━━ DATA SECTION ━━

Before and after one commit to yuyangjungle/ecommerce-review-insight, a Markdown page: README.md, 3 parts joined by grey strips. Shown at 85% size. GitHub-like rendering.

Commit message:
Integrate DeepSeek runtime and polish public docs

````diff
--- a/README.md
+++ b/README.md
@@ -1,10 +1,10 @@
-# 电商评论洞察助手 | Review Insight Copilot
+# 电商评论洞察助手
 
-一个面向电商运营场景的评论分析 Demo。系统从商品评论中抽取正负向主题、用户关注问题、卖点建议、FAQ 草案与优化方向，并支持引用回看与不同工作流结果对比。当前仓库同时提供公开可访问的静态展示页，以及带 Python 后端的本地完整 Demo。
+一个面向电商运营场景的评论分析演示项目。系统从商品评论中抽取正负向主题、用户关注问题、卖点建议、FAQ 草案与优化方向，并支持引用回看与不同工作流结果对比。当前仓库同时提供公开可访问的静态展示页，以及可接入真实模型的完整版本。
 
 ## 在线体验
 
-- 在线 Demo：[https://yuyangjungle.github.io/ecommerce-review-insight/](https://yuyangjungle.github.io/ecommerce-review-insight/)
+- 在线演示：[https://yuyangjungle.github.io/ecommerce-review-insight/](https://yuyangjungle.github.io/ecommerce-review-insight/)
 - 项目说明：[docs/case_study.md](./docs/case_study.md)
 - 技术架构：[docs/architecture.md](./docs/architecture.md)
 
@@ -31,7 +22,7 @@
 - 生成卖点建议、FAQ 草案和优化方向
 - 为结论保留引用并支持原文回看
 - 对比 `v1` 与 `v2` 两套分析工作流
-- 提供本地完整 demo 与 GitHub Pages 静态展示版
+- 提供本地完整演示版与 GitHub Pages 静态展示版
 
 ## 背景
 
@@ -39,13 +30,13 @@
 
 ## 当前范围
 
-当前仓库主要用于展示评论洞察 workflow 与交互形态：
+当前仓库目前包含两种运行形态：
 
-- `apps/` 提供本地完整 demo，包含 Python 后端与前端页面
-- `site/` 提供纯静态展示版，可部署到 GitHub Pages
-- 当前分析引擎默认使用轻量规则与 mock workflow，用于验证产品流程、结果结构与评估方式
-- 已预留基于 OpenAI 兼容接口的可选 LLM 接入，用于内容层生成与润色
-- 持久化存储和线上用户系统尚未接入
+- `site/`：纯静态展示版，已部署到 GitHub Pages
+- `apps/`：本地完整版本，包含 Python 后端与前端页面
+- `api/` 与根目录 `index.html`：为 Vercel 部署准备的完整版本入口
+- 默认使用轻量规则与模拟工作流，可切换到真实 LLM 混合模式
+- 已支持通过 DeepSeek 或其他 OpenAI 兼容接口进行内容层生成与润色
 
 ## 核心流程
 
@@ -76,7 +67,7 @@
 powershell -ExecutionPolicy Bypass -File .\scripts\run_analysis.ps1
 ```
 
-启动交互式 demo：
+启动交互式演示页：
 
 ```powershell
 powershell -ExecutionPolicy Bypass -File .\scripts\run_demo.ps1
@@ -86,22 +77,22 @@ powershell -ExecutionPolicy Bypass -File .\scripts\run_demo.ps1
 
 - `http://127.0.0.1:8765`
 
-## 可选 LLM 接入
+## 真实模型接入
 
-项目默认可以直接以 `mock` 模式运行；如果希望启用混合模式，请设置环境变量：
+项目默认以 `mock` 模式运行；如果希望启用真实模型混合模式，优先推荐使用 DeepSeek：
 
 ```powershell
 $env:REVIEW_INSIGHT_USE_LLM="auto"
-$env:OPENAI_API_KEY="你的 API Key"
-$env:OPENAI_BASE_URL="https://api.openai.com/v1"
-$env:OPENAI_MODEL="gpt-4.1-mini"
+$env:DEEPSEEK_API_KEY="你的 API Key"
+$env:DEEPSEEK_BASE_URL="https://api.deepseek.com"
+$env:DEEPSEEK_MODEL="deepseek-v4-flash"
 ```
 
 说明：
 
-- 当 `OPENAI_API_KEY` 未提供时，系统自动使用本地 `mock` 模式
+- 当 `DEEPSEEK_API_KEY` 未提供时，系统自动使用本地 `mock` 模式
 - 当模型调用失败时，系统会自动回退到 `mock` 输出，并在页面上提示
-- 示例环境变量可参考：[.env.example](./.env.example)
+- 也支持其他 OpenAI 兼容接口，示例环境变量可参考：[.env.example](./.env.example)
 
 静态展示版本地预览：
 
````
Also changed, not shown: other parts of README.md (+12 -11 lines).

━━━
━━ DATA SECTION ━━

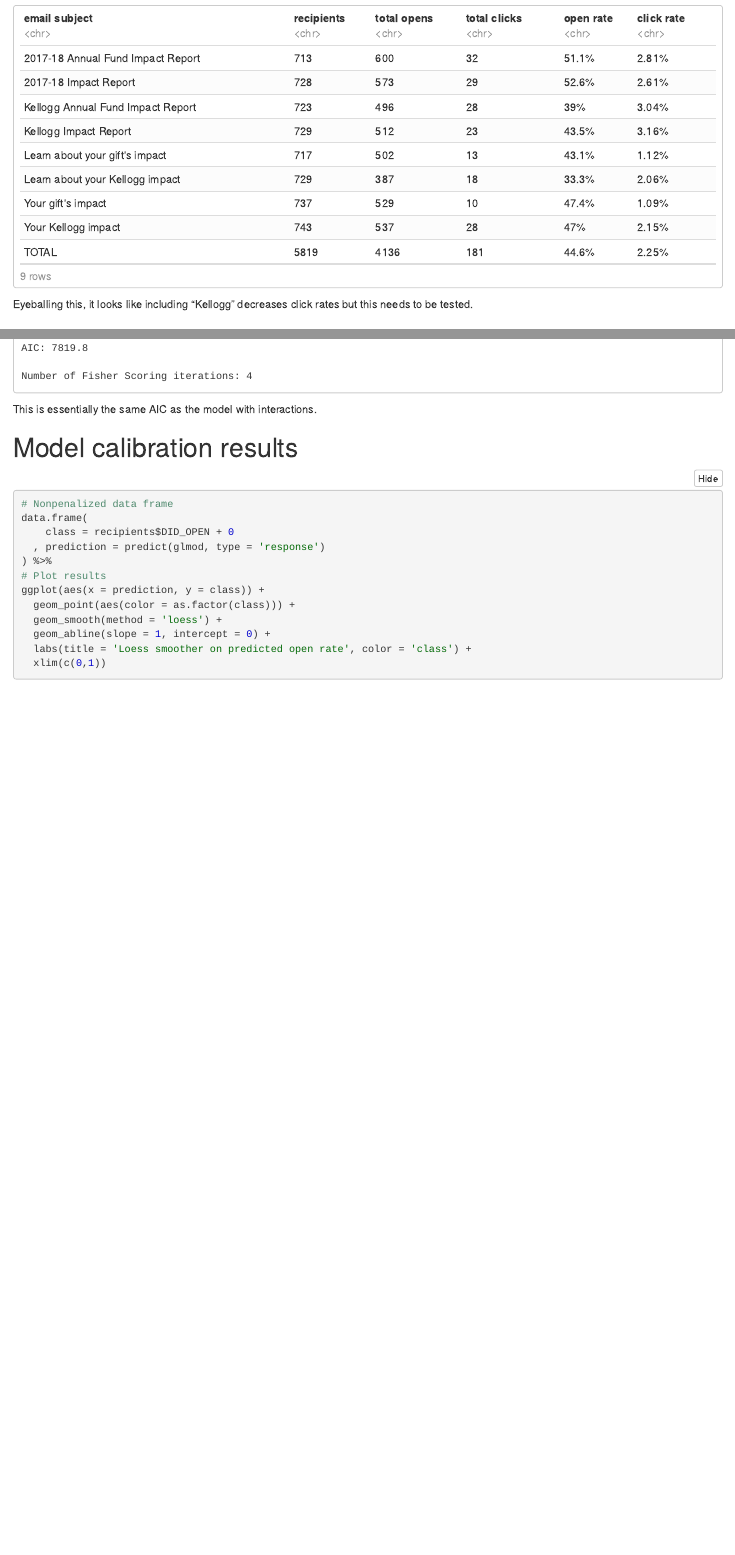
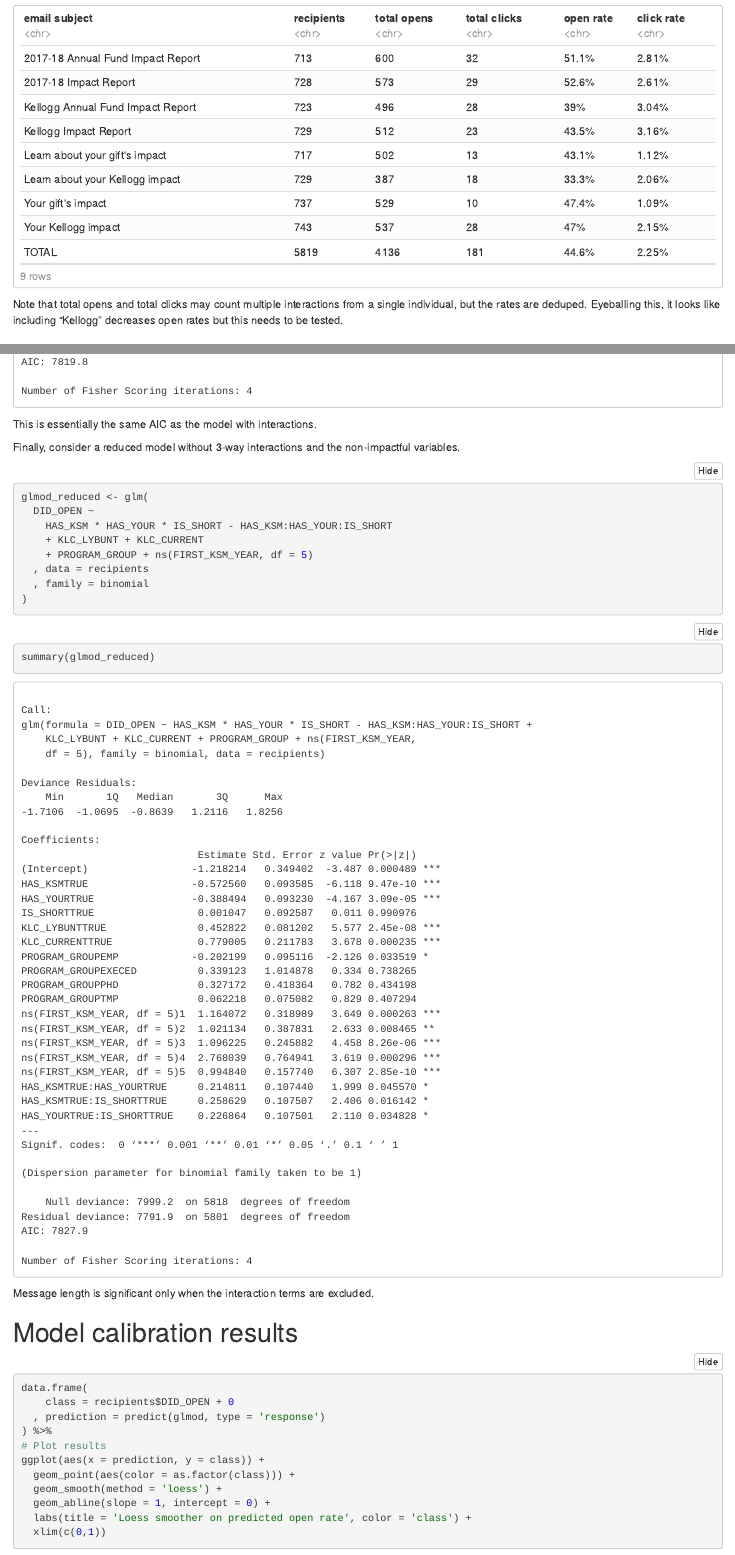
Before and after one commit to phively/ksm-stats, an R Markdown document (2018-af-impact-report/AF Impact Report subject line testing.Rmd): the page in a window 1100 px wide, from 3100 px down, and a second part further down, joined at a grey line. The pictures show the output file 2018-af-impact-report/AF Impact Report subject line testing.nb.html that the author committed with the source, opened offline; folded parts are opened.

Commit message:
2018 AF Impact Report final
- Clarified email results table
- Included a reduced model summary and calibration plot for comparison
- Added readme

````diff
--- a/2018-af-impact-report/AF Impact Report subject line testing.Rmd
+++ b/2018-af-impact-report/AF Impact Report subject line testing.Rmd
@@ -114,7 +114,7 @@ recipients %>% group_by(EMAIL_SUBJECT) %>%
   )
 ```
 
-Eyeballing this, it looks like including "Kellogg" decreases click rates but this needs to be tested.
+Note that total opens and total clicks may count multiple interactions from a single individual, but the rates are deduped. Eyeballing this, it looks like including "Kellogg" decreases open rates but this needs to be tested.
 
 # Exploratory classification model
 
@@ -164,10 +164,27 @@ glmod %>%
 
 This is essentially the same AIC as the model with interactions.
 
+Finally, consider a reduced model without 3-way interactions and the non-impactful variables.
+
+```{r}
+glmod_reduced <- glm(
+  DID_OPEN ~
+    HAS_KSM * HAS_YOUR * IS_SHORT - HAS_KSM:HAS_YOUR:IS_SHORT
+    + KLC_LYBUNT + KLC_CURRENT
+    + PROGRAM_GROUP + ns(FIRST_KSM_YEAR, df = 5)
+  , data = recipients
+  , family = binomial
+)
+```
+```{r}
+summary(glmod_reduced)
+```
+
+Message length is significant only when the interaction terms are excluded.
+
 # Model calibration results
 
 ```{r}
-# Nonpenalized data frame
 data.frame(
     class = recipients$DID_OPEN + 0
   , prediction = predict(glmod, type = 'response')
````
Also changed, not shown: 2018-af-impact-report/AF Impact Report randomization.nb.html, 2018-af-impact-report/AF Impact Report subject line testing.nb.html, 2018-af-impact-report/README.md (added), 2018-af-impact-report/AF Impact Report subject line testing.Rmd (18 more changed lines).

━━━

◆ WORK TASK ◆
For this exercise, copy every line of the data that holds "mock".

◆ OUTPUT OF THE TASK ◆
-- 当前分析引擎默认使用轻量规则与 mock workflow，用于验证产品流程、结果结构与评估方式
-项目默认可以直接以 `mock` 模式运行；如果希望启用混合模式，请设置环境变量：
+项目默认以 `mock` 模式运行；如果希望启用真实模型混合模式，优先推荐使用 DeepSeek：
-- 当 `OPENAI_API_KEY` 未提供时，系统自动使用本地 `mock` 模式
+- 当 `DEEPSEEK_API_KEY` 未提供时，系统自动使用本地 `mock` 模式
 - 当模型调用失败时，系统会自动回退到 `mock` 输出，并在页面上提示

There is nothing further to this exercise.